Honey bees deal with many stressors: chemicals, climate change and viruses. But this year, a tiny mite has wiped out colonies, causing worry over whether there are enough bees left to do their jobs.
"It keeps you from dying and it connects you." Alton Brown talks about food's power to connect, and how media and technology impact that relationship.
Two scientists agree that pesticide-laden dust from planting equipment kills bees, but they're proposing different solutions.
Scientists found that bumblebees are nimble learners, especially when there's a sugary reward at the end. No wonder they're such good pollinators.
President-elect Donald Trump hasn't said much about food and farm policy, but the coming years will likely see profound battles over food and nutrition.
Modeled after community gardens, the sweet setups allow beekeepers to maintain hives in public spaces.
This has been an especially active swarm season in southern Indiana, thanks to record high temperatures earlier this spring.
A new study from Purdue University looks at how non-crop plants expose honeybees to pesticides.
In this week's podcast, we follow a backyard beekeeper as he adopts a new colony. And, rethinking antibiotic use in livestock with Harvest Public Media.
Researchers explain that moving bee hives across long distances, as is common in the U.S. to pollinate crops, speeds up the process of disease spread.
In addition to some of our favorite stories from 2015, we examine the pros and cons of fertilizers. And, what we flush down the toilet could become energy.
Hotels are made for solitary bees that don't swarm or have a hive. Researchers hope they will preserve bee habitat and allow for research on population decline.
The White House's plan outlines how to save habitat and promote research. Some environmentalists wonder if it goes far enough to protect pollinators.
A Purdue University investigation found that about 29 percent of Indiana’s honeybees died off this past winter.
A day on, not a day off, for local food organizations. Haggis and mashed rutabaga for Burns Supper. And, ranchers get critical of federal beef checkoff program.
Farmers have used insecticides on their crops for decades, so many farmers are skeptical that these seed coatings are now killing bees.
A new Harvard study shows the strongest links yet between neonicotinoid pesticides and mass bee deaths over the last decade.
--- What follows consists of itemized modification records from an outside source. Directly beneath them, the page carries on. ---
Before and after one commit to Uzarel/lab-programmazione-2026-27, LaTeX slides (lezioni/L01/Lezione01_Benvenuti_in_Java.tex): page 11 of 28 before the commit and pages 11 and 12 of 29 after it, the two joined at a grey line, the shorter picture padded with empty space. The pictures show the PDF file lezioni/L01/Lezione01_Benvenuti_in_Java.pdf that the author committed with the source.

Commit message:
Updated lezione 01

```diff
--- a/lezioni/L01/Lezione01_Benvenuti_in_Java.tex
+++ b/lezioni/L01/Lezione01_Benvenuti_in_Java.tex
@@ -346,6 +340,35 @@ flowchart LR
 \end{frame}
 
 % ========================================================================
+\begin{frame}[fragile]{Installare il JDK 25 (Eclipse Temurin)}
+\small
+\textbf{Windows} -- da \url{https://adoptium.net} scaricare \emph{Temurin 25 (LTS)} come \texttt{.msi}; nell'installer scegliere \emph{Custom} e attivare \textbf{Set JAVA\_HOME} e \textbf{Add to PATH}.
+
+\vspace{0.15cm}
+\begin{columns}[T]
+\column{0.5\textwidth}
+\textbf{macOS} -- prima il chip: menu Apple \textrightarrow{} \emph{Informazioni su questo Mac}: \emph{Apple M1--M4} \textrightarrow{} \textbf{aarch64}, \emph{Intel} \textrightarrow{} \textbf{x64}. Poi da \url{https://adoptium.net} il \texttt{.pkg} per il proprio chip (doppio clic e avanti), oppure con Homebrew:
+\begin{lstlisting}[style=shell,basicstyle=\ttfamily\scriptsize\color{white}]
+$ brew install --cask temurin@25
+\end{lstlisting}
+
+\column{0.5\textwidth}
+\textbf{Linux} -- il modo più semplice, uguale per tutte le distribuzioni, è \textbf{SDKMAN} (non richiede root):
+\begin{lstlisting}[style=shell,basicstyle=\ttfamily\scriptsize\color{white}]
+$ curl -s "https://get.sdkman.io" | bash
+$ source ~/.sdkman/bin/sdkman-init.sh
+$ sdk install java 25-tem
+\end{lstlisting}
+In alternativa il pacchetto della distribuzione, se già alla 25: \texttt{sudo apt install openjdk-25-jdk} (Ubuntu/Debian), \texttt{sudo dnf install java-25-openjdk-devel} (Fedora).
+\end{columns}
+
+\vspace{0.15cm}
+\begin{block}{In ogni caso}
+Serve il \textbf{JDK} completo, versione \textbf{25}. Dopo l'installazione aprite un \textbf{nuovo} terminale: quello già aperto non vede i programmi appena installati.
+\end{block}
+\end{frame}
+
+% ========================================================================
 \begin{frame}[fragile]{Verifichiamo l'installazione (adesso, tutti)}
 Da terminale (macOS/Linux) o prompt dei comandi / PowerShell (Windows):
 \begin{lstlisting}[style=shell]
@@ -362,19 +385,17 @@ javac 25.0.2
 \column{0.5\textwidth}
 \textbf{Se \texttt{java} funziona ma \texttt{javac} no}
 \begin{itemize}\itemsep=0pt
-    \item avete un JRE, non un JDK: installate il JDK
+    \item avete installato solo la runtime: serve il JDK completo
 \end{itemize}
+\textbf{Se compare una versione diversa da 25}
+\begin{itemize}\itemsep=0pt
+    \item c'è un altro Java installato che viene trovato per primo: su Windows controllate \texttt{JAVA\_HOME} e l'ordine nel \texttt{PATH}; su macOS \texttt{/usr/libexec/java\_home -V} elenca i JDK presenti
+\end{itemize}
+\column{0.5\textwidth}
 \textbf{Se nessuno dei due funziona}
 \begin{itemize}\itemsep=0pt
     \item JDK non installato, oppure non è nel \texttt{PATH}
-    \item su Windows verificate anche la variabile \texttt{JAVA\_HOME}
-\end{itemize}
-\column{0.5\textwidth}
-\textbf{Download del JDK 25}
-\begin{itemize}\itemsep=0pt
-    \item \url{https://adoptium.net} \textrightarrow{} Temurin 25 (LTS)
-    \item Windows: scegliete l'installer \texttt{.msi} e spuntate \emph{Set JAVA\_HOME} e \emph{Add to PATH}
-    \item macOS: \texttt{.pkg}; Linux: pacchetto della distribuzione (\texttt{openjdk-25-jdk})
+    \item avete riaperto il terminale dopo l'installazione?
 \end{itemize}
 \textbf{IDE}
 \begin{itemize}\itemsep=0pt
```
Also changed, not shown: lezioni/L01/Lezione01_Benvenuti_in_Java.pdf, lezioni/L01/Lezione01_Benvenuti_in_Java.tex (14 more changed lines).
Over 23 percent of honeybee colonies died last year, an improvement from nearly 30 percent mortality previously.
Janisse Ray says every morsel of food we eat starts with a seed. Her new book "The Seed Underground" celebrates the labor of love of seed saving.